* **Material shown**:
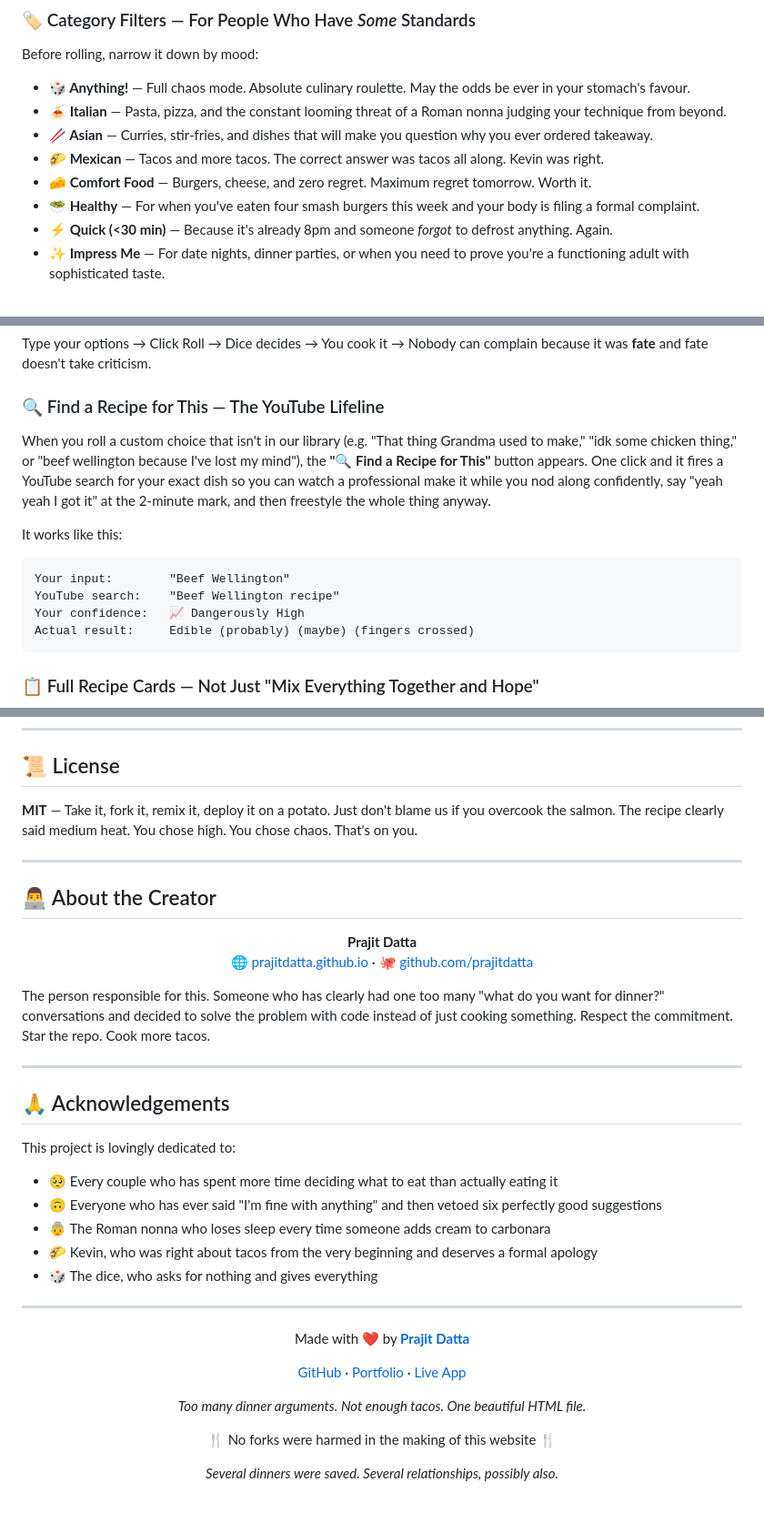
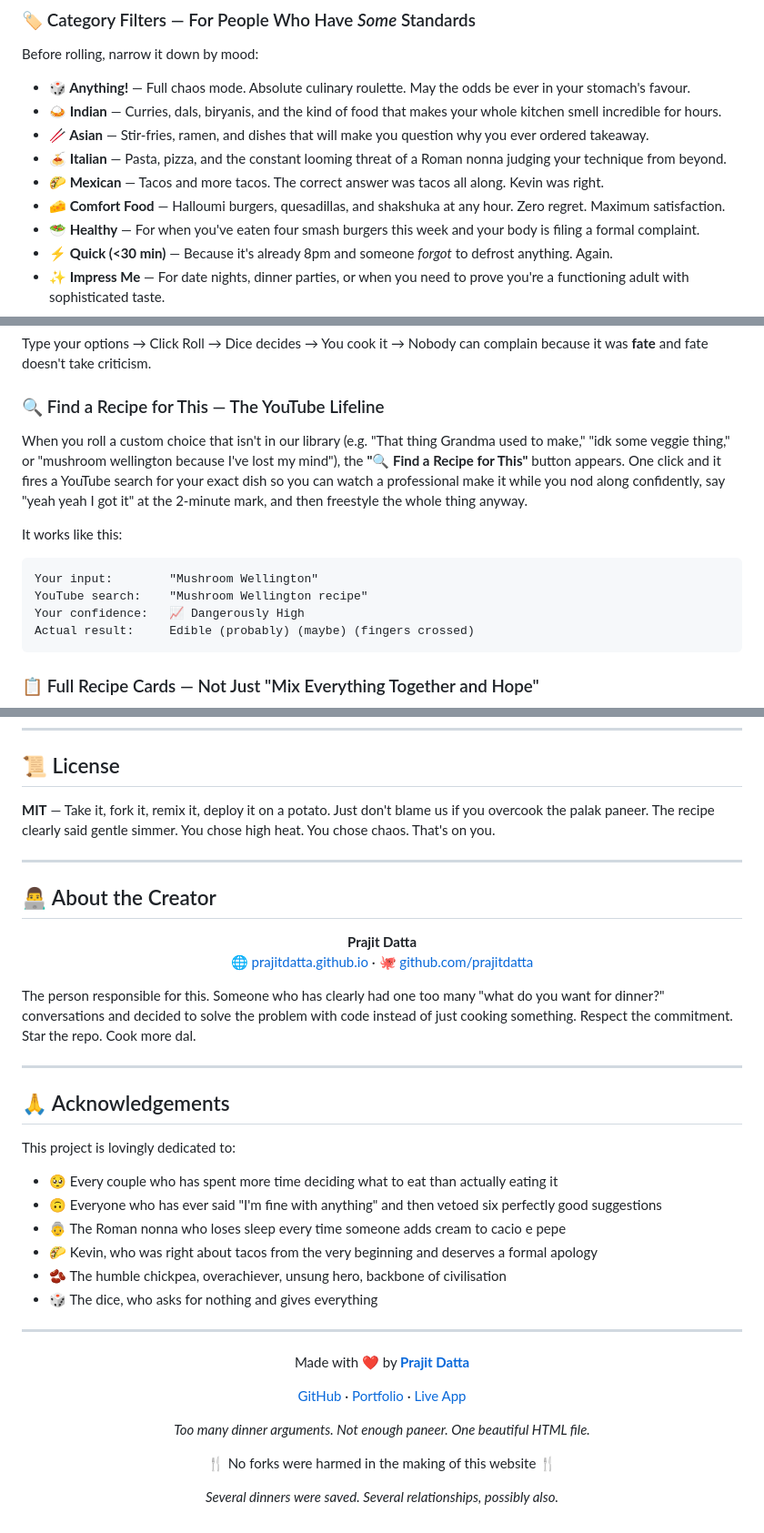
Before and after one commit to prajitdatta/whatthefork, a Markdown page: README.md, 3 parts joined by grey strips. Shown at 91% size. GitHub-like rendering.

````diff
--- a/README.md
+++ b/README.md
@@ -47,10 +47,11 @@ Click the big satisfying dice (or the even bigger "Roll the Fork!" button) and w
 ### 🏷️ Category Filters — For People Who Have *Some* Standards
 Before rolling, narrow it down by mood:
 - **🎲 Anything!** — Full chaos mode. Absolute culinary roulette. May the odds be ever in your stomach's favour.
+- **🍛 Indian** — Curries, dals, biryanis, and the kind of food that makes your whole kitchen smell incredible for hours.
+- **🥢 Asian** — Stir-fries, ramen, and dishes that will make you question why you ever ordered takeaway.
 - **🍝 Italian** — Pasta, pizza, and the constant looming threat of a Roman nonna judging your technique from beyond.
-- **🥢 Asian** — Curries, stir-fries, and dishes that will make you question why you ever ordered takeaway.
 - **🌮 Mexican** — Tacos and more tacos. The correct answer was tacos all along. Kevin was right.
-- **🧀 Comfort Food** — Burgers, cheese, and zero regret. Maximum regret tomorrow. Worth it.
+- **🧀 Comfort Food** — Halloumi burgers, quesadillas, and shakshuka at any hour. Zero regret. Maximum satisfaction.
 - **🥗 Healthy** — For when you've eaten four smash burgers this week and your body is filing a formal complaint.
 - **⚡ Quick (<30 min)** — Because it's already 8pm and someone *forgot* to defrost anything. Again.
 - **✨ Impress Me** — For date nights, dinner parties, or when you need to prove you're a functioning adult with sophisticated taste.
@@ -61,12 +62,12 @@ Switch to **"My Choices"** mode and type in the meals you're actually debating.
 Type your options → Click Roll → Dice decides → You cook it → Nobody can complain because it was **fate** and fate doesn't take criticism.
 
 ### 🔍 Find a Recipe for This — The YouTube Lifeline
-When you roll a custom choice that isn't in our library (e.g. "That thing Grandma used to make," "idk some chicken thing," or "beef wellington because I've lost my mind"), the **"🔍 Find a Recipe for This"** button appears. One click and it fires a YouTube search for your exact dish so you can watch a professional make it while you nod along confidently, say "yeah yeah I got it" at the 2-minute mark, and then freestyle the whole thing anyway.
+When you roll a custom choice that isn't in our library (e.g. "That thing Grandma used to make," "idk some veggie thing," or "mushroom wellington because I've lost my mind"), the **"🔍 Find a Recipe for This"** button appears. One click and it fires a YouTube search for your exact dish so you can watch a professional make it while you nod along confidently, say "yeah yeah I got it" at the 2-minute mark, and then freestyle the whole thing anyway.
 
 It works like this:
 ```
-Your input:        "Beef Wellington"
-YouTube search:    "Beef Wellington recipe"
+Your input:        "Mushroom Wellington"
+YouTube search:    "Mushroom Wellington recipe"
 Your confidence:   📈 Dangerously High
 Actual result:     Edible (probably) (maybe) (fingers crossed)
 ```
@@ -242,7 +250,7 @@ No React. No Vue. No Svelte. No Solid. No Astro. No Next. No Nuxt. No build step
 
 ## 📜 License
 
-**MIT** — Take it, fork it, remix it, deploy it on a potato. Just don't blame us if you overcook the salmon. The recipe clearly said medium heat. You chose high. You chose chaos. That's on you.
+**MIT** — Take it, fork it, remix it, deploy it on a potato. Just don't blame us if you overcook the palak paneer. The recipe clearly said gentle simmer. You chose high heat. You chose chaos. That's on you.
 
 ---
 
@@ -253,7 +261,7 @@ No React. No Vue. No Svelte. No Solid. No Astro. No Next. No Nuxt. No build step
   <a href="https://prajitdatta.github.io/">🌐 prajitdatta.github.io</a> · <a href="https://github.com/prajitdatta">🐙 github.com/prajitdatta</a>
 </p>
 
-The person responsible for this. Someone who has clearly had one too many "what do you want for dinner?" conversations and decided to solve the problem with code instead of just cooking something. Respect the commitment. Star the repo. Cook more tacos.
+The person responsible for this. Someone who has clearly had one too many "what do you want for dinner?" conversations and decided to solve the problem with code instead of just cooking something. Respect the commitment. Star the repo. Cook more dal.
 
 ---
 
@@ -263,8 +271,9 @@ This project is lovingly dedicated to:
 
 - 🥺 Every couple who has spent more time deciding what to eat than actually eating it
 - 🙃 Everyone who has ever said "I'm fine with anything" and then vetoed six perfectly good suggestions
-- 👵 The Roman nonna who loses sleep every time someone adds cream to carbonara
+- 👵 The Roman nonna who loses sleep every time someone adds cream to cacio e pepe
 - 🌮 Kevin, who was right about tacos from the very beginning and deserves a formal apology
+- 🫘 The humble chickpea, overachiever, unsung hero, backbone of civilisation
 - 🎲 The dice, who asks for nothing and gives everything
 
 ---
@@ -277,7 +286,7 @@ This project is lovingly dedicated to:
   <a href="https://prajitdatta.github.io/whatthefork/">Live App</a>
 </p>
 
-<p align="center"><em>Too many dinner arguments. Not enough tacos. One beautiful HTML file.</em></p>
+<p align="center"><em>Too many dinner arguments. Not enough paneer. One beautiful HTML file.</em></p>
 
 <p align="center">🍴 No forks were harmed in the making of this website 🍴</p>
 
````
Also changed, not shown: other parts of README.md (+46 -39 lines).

* **Assignment**: In the copy, each entry above must match exactly, and no picture may be carried over.

* **Task result**:
Before and after one commit to prajitdatta/whatthefork, a Markdown page: README.md, 3 parts joined by grey strips. Shown at 91% size. GitHub-like rendering.

````diff
--- a/README.md
+++ b/README.md
@@ -47,10 +47,11 @@ Click the big satisfying dice (or the even bigger "Roll the Fork!" button) and w
 ### 🏷️ Category Filters — For People Who Have *Some* Standards
 Before rolling, narrow it down by mood:
 - **🎲 Anything!** — Full chaos mode. Absolute culinary roulette. May the odds be ever in your stomach's favour.
+- **🍛 Indian** — Curries, dals, biryanis, and the kind of food that makes your whole kitchen smell incredible for hours.
+- **🥢 Asian** — Stir-fries, ramen, and dishes that will make you question why you ever ordered takeaway.
 - **🍝 Italian** — Pasta, pizza, and the constant looming threat of a Roman nonna judging your technique from beyond.
-- **🥢 Asian** — Curries, stir-fries, and dishes that will make you question why you ever ordered takeaway.
 - **🌮 Mexican** — Tacos and more tacos. The correct answer was tacos all along. Kevin was right.
-- **🧀 Comfort Food** — Burgers, cheese, and zero regret. Maximum regret tomorrow. Worth it.
+- **🧀 Comfort Food** — Halloumi burgers, quesadillas, and shakshuka at any hour. Zero regret. Maximum satisfaction.
 - **🥗 Healthy** — For when you've eaten four smash burgers this week and your body is filing a formal complaint.
 - **⚡ Quick (<30 min)** — Because it's already 8pm and someone *forgot* to defrost anything. Again.
 - **✨ Impress Me** — For date nights, dinner parties, or when you need to prove you're a functioning adult with sophisticated taste.
@@ -61,12 +62,12 @@ Switch to **"My Choices"** mode and type in the meals you're actually debating.
 Type your options → Click Roll → Dice decides → You cook it → Nobody can complain because it was **fate** and fate doesn't take criticism.
 
 ### 🔍 Find a Recipe for This — The YouTube Lifeline
-When you roll a custom choice that isn't in our library (e.g. "That thing Grandma used to make," "idk some chicken thing," or "beef wellington because I've lost my mind"), the **"🔍 Find a Recipe for This"** button appears. One click and it fires a YouTube search for your exact dish so you can watch a professional make it while you nod along confidently, say "yeah yeah I got it" at the 2-minute mark, and then freestyle the whole thing anyway.
+When you roll a custom choice that isn't in our library (e.g. "That thing Grandma used to make," "idk some veggie thing," or "mushroom wellington because I've lost my mind"), the **"🔍 Find a Recipe for This"** button appears. One click and it fires a YouTube search for your exact dish so you can watch a professional make it while you nod along confidently, say "yeah yeah I got it" at the 2-minute mark, and then freestyle the whole thing anyway.
 
 It works like this:
 ```
-Your input:        "Beef Wellington"
-YouTube search:    "Beef Wellington recipe"
+Your input:        "Mushroom Wellington"
+YouTube search:    "Mushroom Wellington recipe"
 Your confidence:   📈 Dangerously High
 Actual result:     Edible (probably) (maybe) (fingers crossed)
 ```
@@ -242,7 +250,7 @@ No React. No Vue. No Svelte. No Solid. No Astro. No Next. No Nuxt. No build step
 
 ## 📜 License
 
-**MIT** — Take it, fork it, remix it, deploy it on a potato. Just don't blame us if you overcook the salmon. The recipe clearly said medium heat. You chose high. You chose chaos. That's on you.
+**MIT** — Take it, fork it, remix it, deploy it on a potato. Just don't blame us if you overcook the palak paneer. The recipe clearly said gentle simmer. You chose high heat. You chose chaos. That's on you.
 
 ---
 
@@ -253,7 +261,7 @@ No React. No Vue. No Svelte. No Solid. No Astro. No Next. No Nuxt. No build step
   <a href="https://prajitdatta.github.io/">🌐 prajitdatta.github.io</a> · <a href="https://github.com/prajitdatta">🐙 github.com/prajitdatta</a>
 </p>
 
-The person responsible for this. Someone who has clearly had one too many "what do you want for dinner?" conversations and decided to solve the problem with code instead of just cooking something. Respect the commitment. Star the repo. Cook more tacos.
+The person responsible for this. Someone who has clearly had one too many "what do you want for dinner?" conversations and decided to solve the problem with code instead of just cooking something. Respect the commitment. Star the repo. Cook more dal.
 
 ---
 
@@ -263,8 +271,9 @@ This project is lovingly dedicated to:
 
 - 🥺 Every couple who has spent more time deciding what to eat than actually eating it
 - 🙃 Everyone who has ever said "I'm fine with anything" and then vetoed six perfectly good suggestions
-- 👵 The Roman nonna who loses sleep every time someone adds cream to carbonara
+- 👵 The Roman nonna who loses sleep every time someone adds cream to cacio e pepe
 - 🌮 Kevin, who was right about tacos from the very beginning and deserves a formal apology
+- 🫘 The humble chickpea, overachiever, unsung hero, backbone of civilisation
 - 🎲 The dice, who asks for nothing and gives everything
 
 ---
@@ -277,7 +286,7 @@ This project is lovingly dedicated to:
   <a href="https://prajitdatta.github.io/whatthefork/">Live App</a>
 </p>
 
-<p align="center"><em>Too many dinner arguments. Not enough tacos. One beautiful HTML file.</em></p>
+<p align="center"><em>Too many dinner arguments. Not enough paneer. One beautiful HTML file.</em></p>
 
 <p align="center">🍴 No forks were harmed in the making of this website 🍴</p>
 
````
Also changed, not shown: other parts of README.md (+46 -39 lines).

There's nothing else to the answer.